by R. K. Thorne
Worldbuilding is a fun aspect of writing fantasy and science fiction. It is so tempting to get lost in drawing maps, hoarding pictures, plotting lineages, or researching how that awesome weapon system could actually work.
Our efforts often focus on geography, history, and politics. But part of worldbuilding should be envisioning the culture around romance in your world: how it works and how it influences the lives, families, and civilizations of your characters. It may even include the lack of romance and its implications.
As a genre, romance is defined as a story focused on a relationship with an optimistic ending. Romance can be a genre, the core of your plot, a minor subplot, or element of the background.
Whether its role is big or small, understanding how your characters fall in love is a critical part of fleshing out your newly wrought world. How can attraction, courtship, commitment, and partnership shape your worldbuilding?
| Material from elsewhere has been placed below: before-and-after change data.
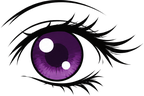
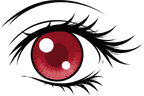
Versión 0.5: ojito rojo pequeño, mismo ojo abierto y cerrado

Changed region(s): [[0.2222, 0.3125, 0.5833, 0.8438]]

diff --git a/index.html b/index.html
@@ -43,9 +43,9 @@
   .chip{display:inline-block;margin-left:6px;padding:2px 8px;border-radius:999px;background:var(--cream);font:700 12px var(--font);text-transform:uppercase;letter-spacing:.04em}
   .ver{margin-top:18px;text-align:center;color:var(--muted);font-size:12px}
   .pw{position:relative}
-  .pw input{padding-right:56px}
-  .eye{position:absolute;right:4px;top:4px;width:50px;height:36px;border:0;background:none;padding:0;cursor:pointer;display:flex;align-items:center;justify-content:center}
-  .eye img{width:42px;height:28px;display:block}
+  .pw input{padding-right:48px}
+  .eye{position:absolute;right:4px;top:4px;width:42px;height:36px;border:0;background:none;padding:0;cursor:pointer;display:flex;align-items:center;justify-content:center}
+  .eye img{width:30px;height:20px;display:block}
   [hidden]{display:none!important}
 </style>
 </head>
@@ -87,7 +87,7 @@
     <div class="row"><button class="btn" type="button" id="logout">Salir</button></div>
   </section>
 
-  <p class="ver">Versión de prueba 0.4 · entrada con correo y contraseña</p>
+  <p class="ver">Versión de prueba 0.5 · entrada con correo y contraseña</p>
 </main>
 <script>
   const SUPABASE_URL = 'https://cawmvpfjaehennkknmoy.supabase.co';

diff --git a/sw.js b/sw.js
@@ -1,5 +1,5 @@
-// Mi Menú · trabajador sin conexión (v0.4 de prueba)
-const VERSION = 'mimenu-v0.4';
+// Mi Menú · trabajador sin conexión (v0.5 de prueba)
+const VERSION = 'mimenu-v0.5';
 const CORE = ['./', './index.html', './manifest.webmanifest', './icon-192.png', './icon-512.png', './apple-touch-icon.png', './ojo-cerrado.png', './ojo-abierto.png'];
 
 self.addEventListener('install', e => {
Real attraction is about what a character or a society values. Attractiveness has morphed across human history. Fashion, beauty, and cultural standards are constantly evolving. So what do beings in your fantasy or sci-fi civilizations find attractive? Why? What does that say about what is important to them?
This should include physical appearance but also personality, sense of humor, profession, and beliefs about life and the world. For example, archetypal elves might find slender, pale beauty alluring or maybe skill in art, poetry, or song. Classic dwarven attractiveness might value strength, vivacious curves, fortitude, or a sense of humor.
Magic and technology can play a powerful role: altering appearances in small and large ways or even transforming characters into other creatures. Does technology smooth imperfections—or scar your heroes for life? How does that change their relationships? How does a veteran’s wounds or a shapeshifter’s dragon form reveal the inner truth of his character?
Rare or expensive things can shape beauty standards. What commodities are rare in your world? How might that influence clothes and personal statements of status and wealth?
A word of caution: beware the pitfall of making beauty signify “good guys” and unattractive signify “bad guys.” In fact, if your world has only one type of beauty it finds attractive, keep going, it’s not rich enough yet.
A thriving world will have groups with different values. Intellectuals, wizards, or inventors will prioritize different qualities in a partner than would merchants or pirates, politicians or carpenters, soldiers or priestesses.
Your characters entering into a relationship is a gold mine of ways to show off how your world works. Are there formal courtship ceremonies or informal agreements? Is it public, private, or maybe even secret? Short or long? Do they skip courtship all together, such as in an arranged marriage? How does who they are come out in how they approach relationships?
Indeed, courtship is a popular fantasy romance premise for a reason.
Rites and rituals of commitment can reflect the larger values of a civilization. Is there a grand, formal public ceremony or a simple agreement? How many people make up a commitment? Are ceremonies large or small, public or private?
In my own work, I’ve written about weddings that allowed only two partners and the officiant under moonlight, a ritual born out of that culture’s value of sincerity and authenticity. Other cultures had large joyous celebrations reflective of their love for family and community.
Their cultural values permeate their rituals.
What do partnerships and families look like in your world? Is a partnership built on romantic love common or rare? Do partners live together? Share finances or household duties? If there are children, how do partners share responsibilities? Are children an important part of a partnership? Why or why not?
The Absence of Romance
Even the absence of romance in a traditional sense shapes a world. Some people aren’t interested in emotional or physical romantic relationships. What if this were the default in your world? Would it change the structure of families? Your economy? To inform your ideas, consider learning about asexual and aromantic experiences of people right now.
So if you feel like romance just isn’t a part of your world, maybe take another look. Romance can offer unique ways to make your world feel truly alive, and it can open up options for conflict for your characters. After all, we are all fools in love. And fools in love can do just about anything. Which makes for great plot twists.
Romantic relationships can be some of the most important and life-changing relationships people have. Neglecting them will leave part of your world lacking the vibrancy of real life. Embracing them can open up a world of ideas.
R. K. Thorne is the author of ten novels of romantic fantasy and science fiction that’s full of action, humor, and optimism. She’s fueled by her addiction to notebooks, role-playing games, coffee, and imperial stouts. She lives in the green hills of Pennsylvania with her family, one pup, and two gray cats that may or may not pull her chariot in their spare time.